=== Section Start ===

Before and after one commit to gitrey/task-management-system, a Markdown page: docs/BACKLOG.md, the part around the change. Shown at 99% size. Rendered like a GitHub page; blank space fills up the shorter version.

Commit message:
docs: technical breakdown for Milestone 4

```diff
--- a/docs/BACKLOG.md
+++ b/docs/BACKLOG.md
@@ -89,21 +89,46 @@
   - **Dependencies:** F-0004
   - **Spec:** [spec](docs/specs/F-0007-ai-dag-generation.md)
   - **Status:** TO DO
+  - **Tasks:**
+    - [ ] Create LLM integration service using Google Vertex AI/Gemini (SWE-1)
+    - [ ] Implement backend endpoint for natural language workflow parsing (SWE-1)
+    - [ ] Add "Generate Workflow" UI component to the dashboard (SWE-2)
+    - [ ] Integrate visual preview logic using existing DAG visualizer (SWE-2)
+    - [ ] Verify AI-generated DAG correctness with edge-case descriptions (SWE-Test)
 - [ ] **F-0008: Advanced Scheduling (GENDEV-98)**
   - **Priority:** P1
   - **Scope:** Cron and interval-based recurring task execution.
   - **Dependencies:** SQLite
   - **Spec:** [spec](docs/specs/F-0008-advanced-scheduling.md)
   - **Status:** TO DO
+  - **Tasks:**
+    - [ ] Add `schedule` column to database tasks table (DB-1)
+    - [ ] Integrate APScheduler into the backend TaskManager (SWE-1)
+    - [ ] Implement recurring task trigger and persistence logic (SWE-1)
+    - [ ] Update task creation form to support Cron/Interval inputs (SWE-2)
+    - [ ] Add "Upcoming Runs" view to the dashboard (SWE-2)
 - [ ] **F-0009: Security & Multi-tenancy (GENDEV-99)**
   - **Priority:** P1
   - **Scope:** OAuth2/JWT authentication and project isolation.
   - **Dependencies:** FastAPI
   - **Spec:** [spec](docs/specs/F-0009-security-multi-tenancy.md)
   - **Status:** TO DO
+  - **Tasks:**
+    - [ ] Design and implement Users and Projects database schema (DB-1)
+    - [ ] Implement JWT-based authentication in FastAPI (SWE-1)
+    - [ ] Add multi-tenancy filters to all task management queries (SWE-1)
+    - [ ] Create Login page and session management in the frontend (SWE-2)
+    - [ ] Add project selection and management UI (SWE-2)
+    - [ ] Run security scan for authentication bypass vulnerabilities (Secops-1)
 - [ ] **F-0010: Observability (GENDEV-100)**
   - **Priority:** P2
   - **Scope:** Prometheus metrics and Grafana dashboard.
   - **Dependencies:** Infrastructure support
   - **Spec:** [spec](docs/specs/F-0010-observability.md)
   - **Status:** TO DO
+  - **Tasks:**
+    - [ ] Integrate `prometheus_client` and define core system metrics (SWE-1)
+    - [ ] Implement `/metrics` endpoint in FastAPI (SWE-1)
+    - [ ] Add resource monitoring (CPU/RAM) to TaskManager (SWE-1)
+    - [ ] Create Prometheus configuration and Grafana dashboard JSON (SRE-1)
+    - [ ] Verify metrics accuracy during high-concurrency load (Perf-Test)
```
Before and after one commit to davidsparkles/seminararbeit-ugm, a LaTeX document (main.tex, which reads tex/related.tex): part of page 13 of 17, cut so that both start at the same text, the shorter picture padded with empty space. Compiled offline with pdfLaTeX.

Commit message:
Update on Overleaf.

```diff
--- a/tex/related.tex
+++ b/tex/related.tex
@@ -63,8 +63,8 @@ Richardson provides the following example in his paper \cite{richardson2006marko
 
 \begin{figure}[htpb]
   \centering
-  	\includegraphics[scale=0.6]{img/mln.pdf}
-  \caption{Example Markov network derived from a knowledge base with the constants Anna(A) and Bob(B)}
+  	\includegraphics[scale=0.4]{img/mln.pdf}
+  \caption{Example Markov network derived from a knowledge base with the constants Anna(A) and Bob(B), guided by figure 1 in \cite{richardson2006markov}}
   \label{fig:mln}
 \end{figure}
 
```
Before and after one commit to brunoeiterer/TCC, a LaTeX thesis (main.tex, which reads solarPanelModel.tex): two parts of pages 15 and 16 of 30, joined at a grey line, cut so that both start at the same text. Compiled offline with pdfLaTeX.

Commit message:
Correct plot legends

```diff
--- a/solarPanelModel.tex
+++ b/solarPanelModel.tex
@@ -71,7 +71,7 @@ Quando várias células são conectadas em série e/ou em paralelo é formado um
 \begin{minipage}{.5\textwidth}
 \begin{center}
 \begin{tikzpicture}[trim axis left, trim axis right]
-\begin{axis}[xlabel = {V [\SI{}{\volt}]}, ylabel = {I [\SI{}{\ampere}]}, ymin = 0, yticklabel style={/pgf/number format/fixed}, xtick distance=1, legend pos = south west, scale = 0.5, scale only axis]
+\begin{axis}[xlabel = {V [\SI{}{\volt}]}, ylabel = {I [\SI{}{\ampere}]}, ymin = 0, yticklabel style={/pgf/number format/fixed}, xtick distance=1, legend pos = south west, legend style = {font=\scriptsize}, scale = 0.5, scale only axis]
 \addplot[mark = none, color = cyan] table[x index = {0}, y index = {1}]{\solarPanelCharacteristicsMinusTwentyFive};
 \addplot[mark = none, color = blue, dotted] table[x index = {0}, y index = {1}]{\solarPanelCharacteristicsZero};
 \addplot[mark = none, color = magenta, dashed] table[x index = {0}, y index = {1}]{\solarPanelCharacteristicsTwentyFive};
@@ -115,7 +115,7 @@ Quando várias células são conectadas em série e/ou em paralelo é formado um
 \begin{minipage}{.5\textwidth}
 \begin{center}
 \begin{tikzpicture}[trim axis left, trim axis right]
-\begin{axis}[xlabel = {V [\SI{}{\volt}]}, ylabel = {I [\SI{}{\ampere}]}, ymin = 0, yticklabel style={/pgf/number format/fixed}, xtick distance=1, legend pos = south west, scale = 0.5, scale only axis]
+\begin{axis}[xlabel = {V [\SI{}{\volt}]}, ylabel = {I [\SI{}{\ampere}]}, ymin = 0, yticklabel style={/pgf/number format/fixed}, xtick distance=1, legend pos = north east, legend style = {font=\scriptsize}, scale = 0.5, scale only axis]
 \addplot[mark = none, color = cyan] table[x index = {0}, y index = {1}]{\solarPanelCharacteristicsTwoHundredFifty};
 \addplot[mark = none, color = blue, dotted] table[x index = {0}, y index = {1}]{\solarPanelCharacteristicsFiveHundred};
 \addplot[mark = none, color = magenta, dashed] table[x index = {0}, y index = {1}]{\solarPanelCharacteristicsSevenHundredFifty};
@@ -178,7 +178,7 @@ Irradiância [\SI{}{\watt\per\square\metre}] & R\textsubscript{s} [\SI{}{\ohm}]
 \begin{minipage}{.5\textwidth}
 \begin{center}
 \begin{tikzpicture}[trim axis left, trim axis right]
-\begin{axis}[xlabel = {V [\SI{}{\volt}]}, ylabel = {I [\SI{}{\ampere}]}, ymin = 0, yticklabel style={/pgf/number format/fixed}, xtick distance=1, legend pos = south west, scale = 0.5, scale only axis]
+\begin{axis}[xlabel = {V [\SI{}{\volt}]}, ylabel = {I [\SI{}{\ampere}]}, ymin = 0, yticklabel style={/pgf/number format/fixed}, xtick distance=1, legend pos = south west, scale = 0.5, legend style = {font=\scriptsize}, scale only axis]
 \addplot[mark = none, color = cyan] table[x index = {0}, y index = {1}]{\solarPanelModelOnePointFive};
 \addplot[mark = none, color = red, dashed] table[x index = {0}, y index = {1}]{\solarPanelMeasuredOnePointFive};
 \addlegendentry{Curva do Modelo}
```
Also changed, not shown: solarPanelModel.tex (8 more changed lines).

=== Section End ===

== What the exercise asks ==
Across the entries, how many lines include the string "LaTeX"? The answer should be only a number.

== Expected output ==
2